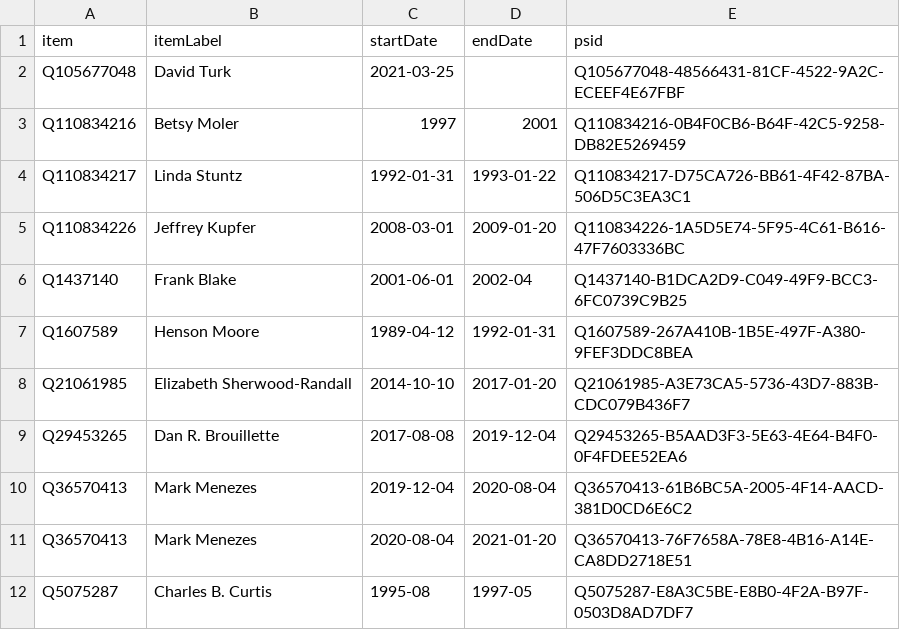
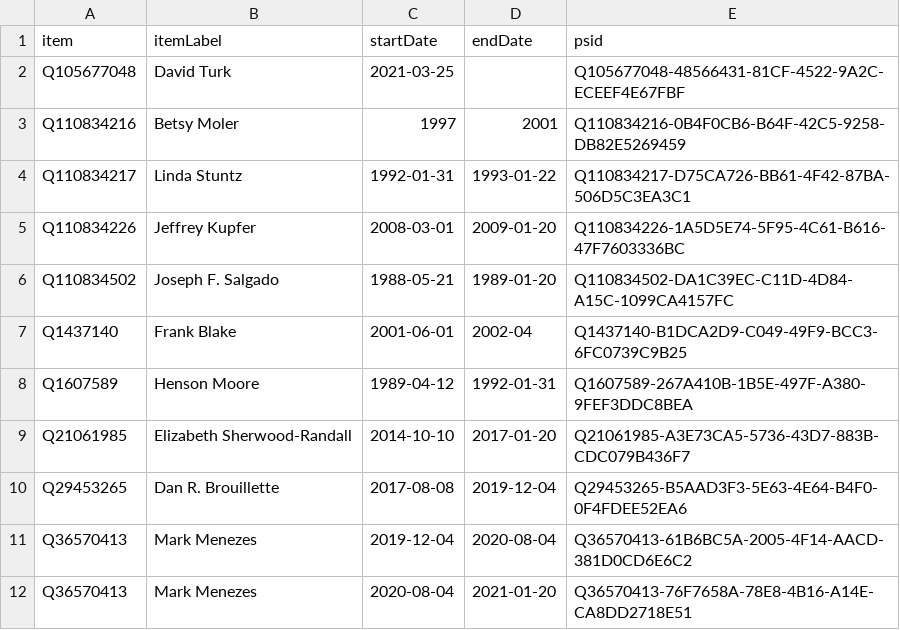
Before and after one commit to every-politician-scrapers/us-cabinet, a CSV file: sources/energy-deputy/wikidata.csv, drawn as a sheet; only a part is shown; the shorter side is filled out with more unchanged rows.

Commit message:
Compare external sources to Wikidata

```diff
--- a/sources/energy-deputy/wikidata.csv
+++ b/sources/energy-deputy/wikidata.csv
@@ -5,2 +5,3 @@ Q110834217,Linda Stuntz,1992-01-31,1993-01-22,Q110834217-D75CA726-BB61-4F42-87BA
 Q110834226,Jeffrey Kupfer,2008-03-01,2009-01-20,Q110834226-1A5D5E74-5F95-4C61-B616-47F7603336BC
+Q110834502,Joseph F. Salgado,1988-05-21,1989-01-20,Q110834502-DA1C39EC-C11D-4D84-A15C-1099CA4157FC
 Q1437140,Frank Blake,2001-06-01,2002-04,Q1437140-B1DCA2D9-C049-49F9-BCC3-6FC0739C9B25
```
Also changed, not shown: sources/energy-deputy/diff.csv, sources/transportation-deputy/diff.csv, 1 other file.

§ **DESCRIPTION OF THE TASK**: Check each line above for the string "file" and copy the ones that have it.

§ **EXERCISE ANSWER**:
Before and after one commit to every-politician-scrapers/us-cabinet, a CSV file: sources/energy-deputy/wikidata.csv, drawn as a sheet; only a part is shown; the shorter side is filled out with more unchanged rows.
Also changed, not shown: sources/energy-deputy/diff.csv, sources/transportation-deputy/diff.csv, 1 other file.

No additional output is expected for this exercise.